Publisher’s Note: The TWAV Tasting Team is out of the office on a wild wine adventure. So today we are sharing one of our most important posts from our archives – about why you should be buying your wine in your locally owned wine shop. Although it is written from a Toledo perspective, it applies to any community. Enjoy.

In the Toledo area there you have a multitude of options when buying wine. You see wine in scores of discount chain stores and upscale supermarkets. Online wine stores are just a click away. Most of the time, though, your best bet is to purchase wine at your local wine shop.
 
I previously worked on Central Avenue in Toledo and was just a couple minutes away from the Vineyard, which was formerly located in Westgate (now in Sylvania). This was a great opportunity to pop over during the lunch hour and pick up a bottle for the weekend or special occasion. I really enjoyed giving gifts to my directors at holiday time because I got to pick out about 10 nice bottles of wine. To me the experience of buying wine in a nice store with educated staff is worlds apart from grabbing a bottle of non-descript wine in a Kroger and leaving with a brown paper bag.

A well-informed wine shop owner or staff member is an excellent source of sound buying advice and tips about what's new and interesting in the store. They can also help find special wines that may be hard to find.  About a year ago my wife and I had special visitors from the University of St. Petersburg in Russia. I wanted to have a nice Chardonnay that would make our meal very special.

I stopped in at Aficionado in Perrysburg and asked for help from Steve Parks, the owner. He directed me to a Blackjack Chardonnay that he said was outstanding and at a special price.

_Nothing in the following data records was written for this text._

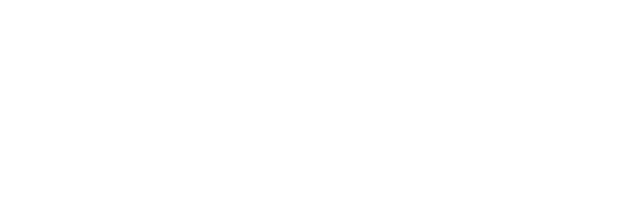
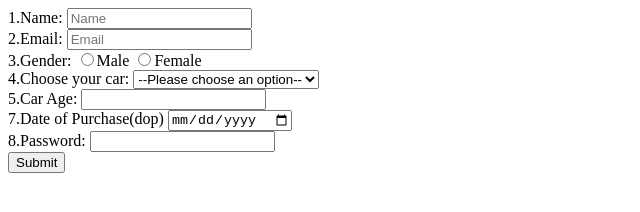
Before and after one commit to acciojob/car-insurance-form-Anju1812, a website: page main.html in a window 1280 px wide. Shown: the whole page, without its empty margins (0-640 px from the left). Drawn offline with Linux system fonts and the light colour scheme.

Commit message:
created a submission

```diff
--- a/main.html
+++ b/main.html
@@ -7,6 +7,45 @@
 </head>
 
 <body>
+	<form id="my form" method="post">
+		<div>
+			<label for="name">1.Name:</label>
+			<input type="text" name="name" id="name" placeholder="Name" required>
+		</div>
+		<div>
+			<label for="email">2.Email:</label>
+			<input type="text" name="email" id="email" placeholder="Email" required>
+		</div
+		<div>
+			<label for="gender">3.Gender:</label>
+			<input type="radio" name="gender" id="gender_m" required>Male
+			<input type="radio" name="gender" id="gender_f" required>Female
+		</div>
+		<div>
+			<label for="cars">4.Choose your car:</label>
+			<select name="cars" name="cars" id="cars" required>
+				<option value="" disabled selected>--Please choose an option--</option>
+				<option>BMW</option>
+				<option>Audi</option>
+				<option>Mercedez</option>
+			</select>
+		</div>
+		<div>
+			<label for="age">5.Car Age:</label>
+			<input type="number" name="age" id="age" minimum="0" required>
+		</div
+		<div>
+			<label for="dop">7.Date of Purchase(dop)</label>
+			<input type="date" name="dop" id="dop" required>
+		</div>
+		<div>
+			<label for="password">8.Password:</label>
+			<input type="password" name="password" id="password" required>
+		</div>
+		<div>
+			<button type="submit">Submit</button>
+		</div>
+	</form>
 	<!-- the entire body must be written by student -->
     <script type="text/javascript" src="./script.js">
 </script>
```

If you don’t take advantage of the knowledge of the staff, you may be missing out on some real deals and great wines.  When a purchaser for a wine store or wine department (in stores like Andersons or Walt Churchill’s Market) select wines they use their past experience with respected producers and consult wine publications. Next, they taste wines. Lots of them. Relying on their skills, they bring together the quality and the price to deliver value to the customer. If it doesn’t make the cut, it’s not on the shelves. For a good wine shop, there is no bad wine. If it’s not good they don’t carry it.

This is not the case with the large supermarkets. There you may be limited to a selection of only popular wines that appeal to the masses. You’re also (typically) out of luck if you want staff to recommend wine that will suit your taste.  I’m not blasting Kroger or Meijer or Giant Eagle. There are some diamonds mixed in with the gravel. The costs are definitely low. However, there are parts of the wine spectrum that will never be seen at these stores. Also, these large chain stores don’t need your help and patronage to stay in business. They sell plenty of bread, Cheerios and Pop-Tarts. 

In addition, a wine shop pays special care to keep its wine in ideal storage conditions. Wine is perishable and can react badly to fluctuations in temperature and humidity. Avoid, for example, wine that has been kept in direct sunlight.  I want to draw a distinction here between your typical supermarket, where wine is a sideline, and Andersons and Walt Churchill’s Market.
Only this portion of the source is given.